I bought this novel because it is set very near to places I grew up in Southern California. Specifically, the novel is set in Bombay Beach, next to the Salton Sea in Imperial County, California. The book catches the desolation of the place and of the people who live there in language of Sopheclean directness. My grandfather lived in the Imperial Valley from around 1900 until his death at 94 about thirty years ago & I spent many school vacations baking in the 100 degree heat. No landscape moves me as much as that of western Imperial County, with its bare mountains of tumbled rock descending to the sandy floor of the valley. It is surely among the poorest counties in the state, same as the one I live in now, in Northern New York — both are far from the center, affording people greater freedom (of a certain kind) as well as greater risks than wealthier, more settled places nearer the capitals. The greatest risk, perhaps, is loneliness.
Silver’s novel demonstrates what can be accomplished with the basic materials of realist narrative and style. The story is recounted by Ares, now an adult but recalling events that occurred when he was twelve. The plot is rigorously chronological and the prose limpid and without a hint of authorial narcissism. Ares and his younger half-brother Malcolm, who is severely autistic, live with their single mother in a trailer in Bombay Beach, on the Salton Sea. Laurel, the boys’ mother, has fled the pieties and restraints of a Midwestern childhood and come to rest in the desolation of Imperial County. The novel’s plot is too delicate a machine to summarize, but from the opening pages it is apparent that some terrible event will divide the characters’ lives into a stark before and an after. If the heroes of the Greek theater were doomed by the capricious but implacable decrees of the Gods, the ordinary people in this story are propelled toward their fates by the implacability of mere chance.
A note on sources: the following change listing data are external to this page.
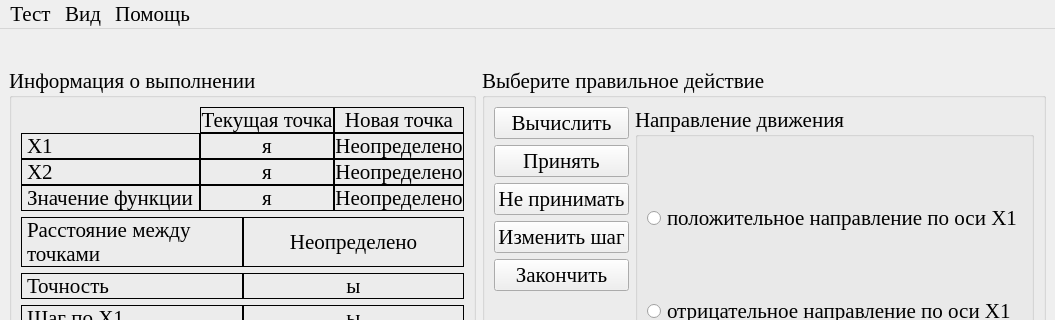
The window that optimizationmethods/ui/CWdescent_fixwindow.ui (Eliminationzx/optimizationmethods) describes before a commit, drawn with Qt 5; both pictures show x 0 to 1055 and y 0 to 320 of the 1055 by 632 pixel window.
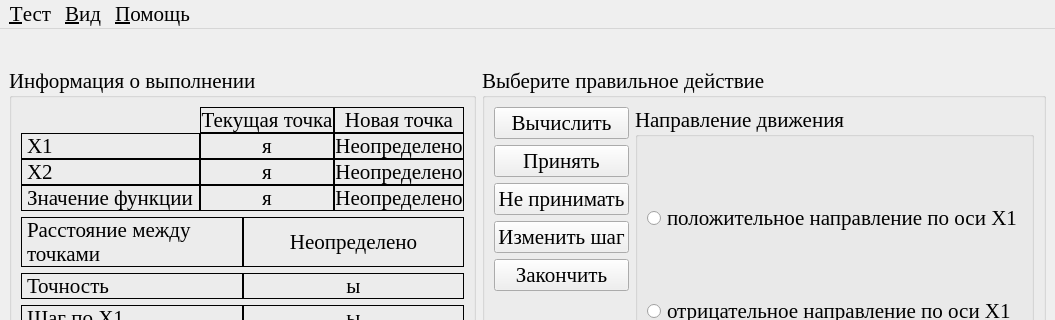
The same window after the commit.

Commit message: Добавил в меню первого метода буквы вызова.

Diff of the .ui file:
```diff
--- a/optimizationmethods/ui/CWdescent_fixwindow.ui
+++ b/optimizationmethods/ui/CWdescent_fixwindow.ui
@@ -508,18 +508,18 @@
      <x>0</x>
      <y>0</y>
      <width>1037</width>
-     <height>23</height>
+     <height>30</height>
     </rect>
    </property>
    <widget class="QMenu" name="view_menu">
     <property name="title">
-     <string>Вид</string>
+     <string>&amp;Вид</string>
     </property>
     <addaction name="difiniFonto_act"/>
    </widget>
    <widget class="QMenu" name="helpo_menu">
     <property name="title">
-     <string>Помощь</string>
+     <string>&amp;Помощь</string>
     </property>
     <addaction name="helpo_action"/>
     <addaction name="separator"/>
@@ -527,7 +527,7 @@
    </widget>
    <widget class="QMenu" name="testo_menu">
     <property name="title">
-     <string>Тест</string>
+     <string>&amp;Тест</string>
     </property>
     <addaction name="recomenci_acn"/>
     <addaction name="action"/>
```
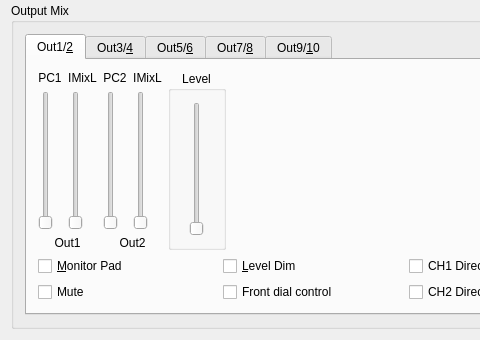
Qt form libffado/support/mixer-qt4/mixer_saffirepro_large.ui (adiknoth/ffado) before a commit; both pictures show x 0 to 480 and y 297 to 637 of the 840 by 637 pixel window.
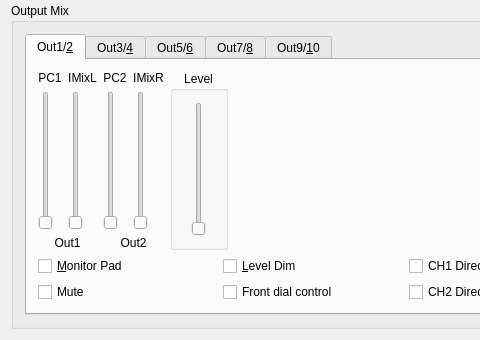
The same form after that commit. The open tabs and pages were chosen to show the change.

Patch:
```diff
--- a/libffado/support/mixer-qt4/mixer_saffirepro_large.ui
+++ b/libffado/support/mixer-qt4/mixer_saffirepro_large.ui
@@ -2401,7 +2401,7 @@
                 <item row="0" column="1" >
                  <widget class="QLabel" name="txtOMixIMixO2" >
                   <property name="text" >
-                   <string>IMixL</string>
+                   <string>IMixR</string>
                   </property>
                   <property name="alignment" >
                    <set>Qt::AlignCenter</set>
@@ -2504,7 +2504,7 @@
                     <number>0</number>
                    </property>
                    <property name="maximum" >
-                    <number>255</number>
+                    <number>127</number>
                    </property>
                    <property name="singleStep" >
                     <number>2</number>
```
Left out of the diff: 25 changed lines with no effect on the pictures.
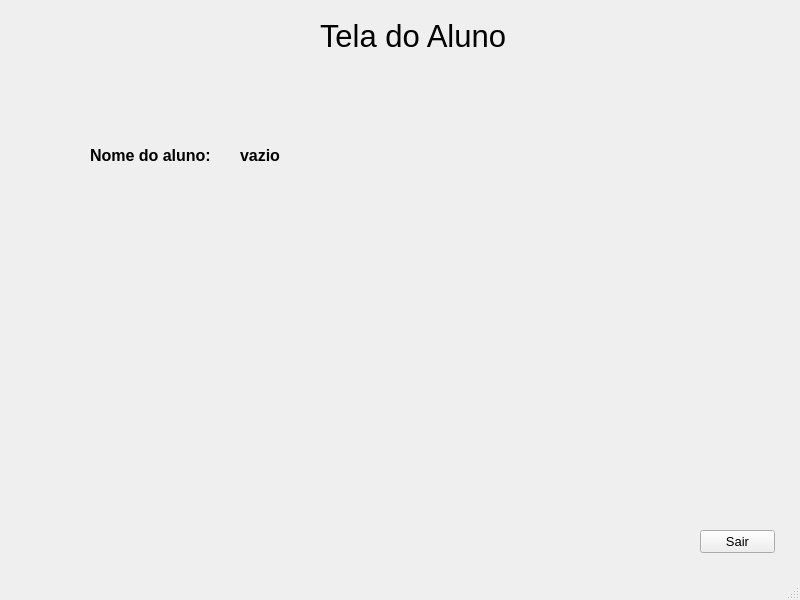
First picture: the form in view/TelaAluno.ui, repository RafaSport/projetoAcademia, before the edit.
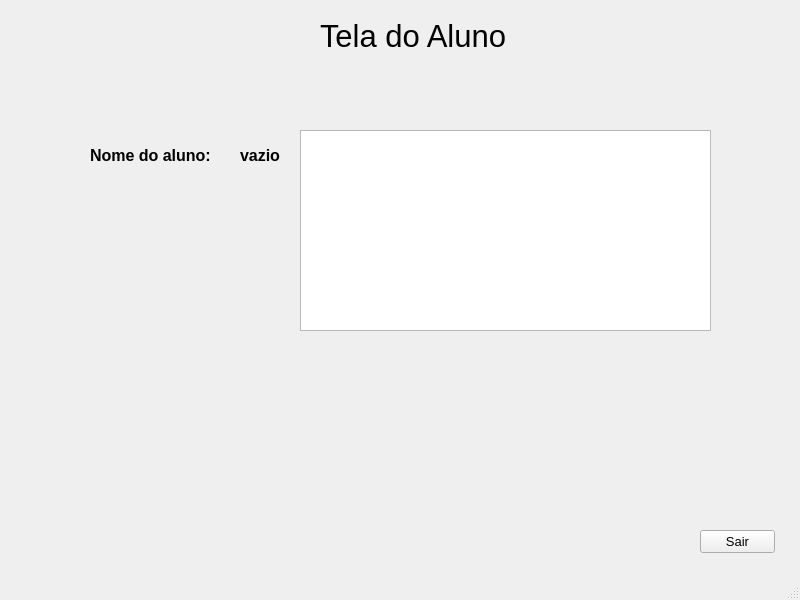
Second picture: the form after the edit.

Commit message:
tabela de exercicios
Finalizada o metodo que preenche a tabela de exercicios do aluno

What changed in the file:
```diff
--- a/view/TelaAluno.ui
+++ b/view/TelaAluno.ui
@@ -90,6 +90,16 @@
      <string>Sair</string>
     </property>
    </widget>
+   <widget class="QTableView" name="tabelaExercicios">
+    <property name="geometry">
+     <rect>
+      <x>300</x>
+      <y>130</y>
+      <width>411</width>
+      <height>201</height>
+     </rect>
+    </property>
+   </widget>
   </widget>
   <widget class="QMenuBar" name="menubar">
    <property name="geometry">
```
The commit also changes 15 other files.
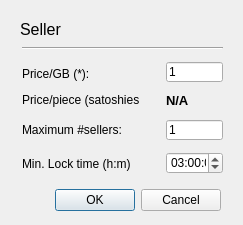
The window that views/gui/ui/SellerTorrentPluginConfigurationDialog.ui (RdeWilde/JoyStream) describes before a commit, drawn with Qt 5.
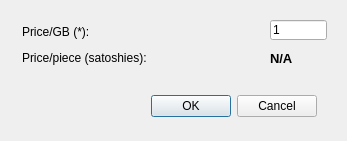
The same window after the commit.

Commit message: fixing plugin configurations

The edit to the form file:
```diff
--- a/views/gui/ui/SellerTorrentPluginConfigurationDialog.ui
+++ b/views/gui/ui/SellerTorrentPluginConfigurationDialog.ui
@@ -6,8 +6,8 @@
    <rect>
     <x>0</x>
     <y>0</y>
-    <width>243</width>
-    <height>225</height>
+    <width>347</width>
+    <height>141</height>
    </rect>
   </property>
   <property name="windowTitle">
@@ -16,8 +16,8 @@
   <widget class="QDialogButtonBox" name="buttonBox">
    <property name="geometry">
     <rect>
-     <x>44</x>
-     <y>184</y>
+     <x>140</x>
+     <y>90</y>
      <width>177</width>
      <height>32</height>
     </rect>
@@ -29,30 +29,12 @@
     <set>QDialogButtonBox::Cancel|QDialogButtonBox::Ok</set>
    </property>
   </widget>
-  <widget class="QLabel" name="sellerTorrentPluginConfigurationLabel">
-   <property name="geometry">
-    <rect>
-     <x>20</x>
-     <y>8</y>
-     <width>253</width>
-     <height>43</height>
-    </rect>
-   </property>
-   <property name="font">
-    <font>
-     <pointsize>12</pointsize>
-    </font>
-   </property>
-   <property name="text">
-    <string>Seller</string>
-   </property>
-  </widget>
   <widget class="QLabel" name="minPriceLabel">
    <property name="geometry">
     <rect>
      <x>22</x>
-     <y>66</y>
-     <width>103</width>
+     <y>24</y>
+     <width>231</width>
      <height>16</height>
     </rect>
    </property>
@@ -63,8 +45,8 @@
   <widget class="QLineEdit" name="minPriceLineEdit">
    <property name="geometry">
     <rect>
-     <x>166</x>
-     <y>62</y>
+     <x>270</x>
+     <y>20</y>
      <width>57</width>
      <height>20</height>
     </rect>
@@ -76,8 +58,8 @@
   <widget class="QLabel" name="minLockLabel">
    <property name="geometry">
     <rect>
-     <x>22</x>
-     <y>156</y>
+     <x>20</x>
+     <y>234</y>
      <width>109</width>
      <height>16</height>
     </rect>
@@ -115,8 +97,8 @@
   <widget class="QTimeEdit" name="minLockTimeEdit">
    <property name="geometry">
     <rect>
-     <x>166</x>
-     <y>152</y>
+     <x>164</x>
+     <y>230</y>
      <width>57</width>
      <height>22</height>
     </rect>
@@ -129,24 +111,11 @@
     </time>
    </property>
   </widget>
-  <widget class="Line" name="line">
-   <property name="geometry">
-    <rect>
-     <x>22</x>
-     <y>40</y>
-     <width>201</width>
-     <height>16</height>
-    </rect>
-   </property>
-   <property name="orientation">
-    <enum>Qt::Horizontal</enum>
-   </property>
-  </widget>
   <widget class="QLabel" name="maxNumberOfSellersLabel">
    <property name="geometry">
     <rect>
-     <x>22</x>
-     <y>122</y>
+     <x>20</x>
+     <y>200</y>
      <width>111</width>
      <height>16</height>
     </rect>
@@ -158,8 +127,8 @@
   <widget class="QLineEdit" name="maxNumberOfSellersLineEdit">
    <property name="geometry">
     <rect>
-     <x>166</x>
-     <y>120</y>
+     <x>164</x>
+     <y>198</y>
      <width>57</width>
      <height>20</height>
     </rect>
@@ -202,8 +171,8 @@
    <property name="geometry">
     <rect>
      <x>22</x>
-     <y>92</y>
-     <width>117</width>
+     <y>50</y>
+     <width>231</width>
      <height>16</height>
     </rect>
    </property>
@@ -214,8 +183,8 @@
   <widget class="QLabel" name="computedSatoshiesMinPriceValue">
    <property name="geometry">
     <rect>
-     <x>166</x>
-     <y>92</y>
+     <x>270</x>
+     <y>50</y>
      <width>55</width>
      <height>16</height>
     </rect>
```
Left out of the diff: 16 changed lines with no effect on the pictures. The commit also changes 9 other files.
But Ares, the god of war, discovers comes to rest in the strength bestowed by integrity — his mother’s, his brother’s, and his own.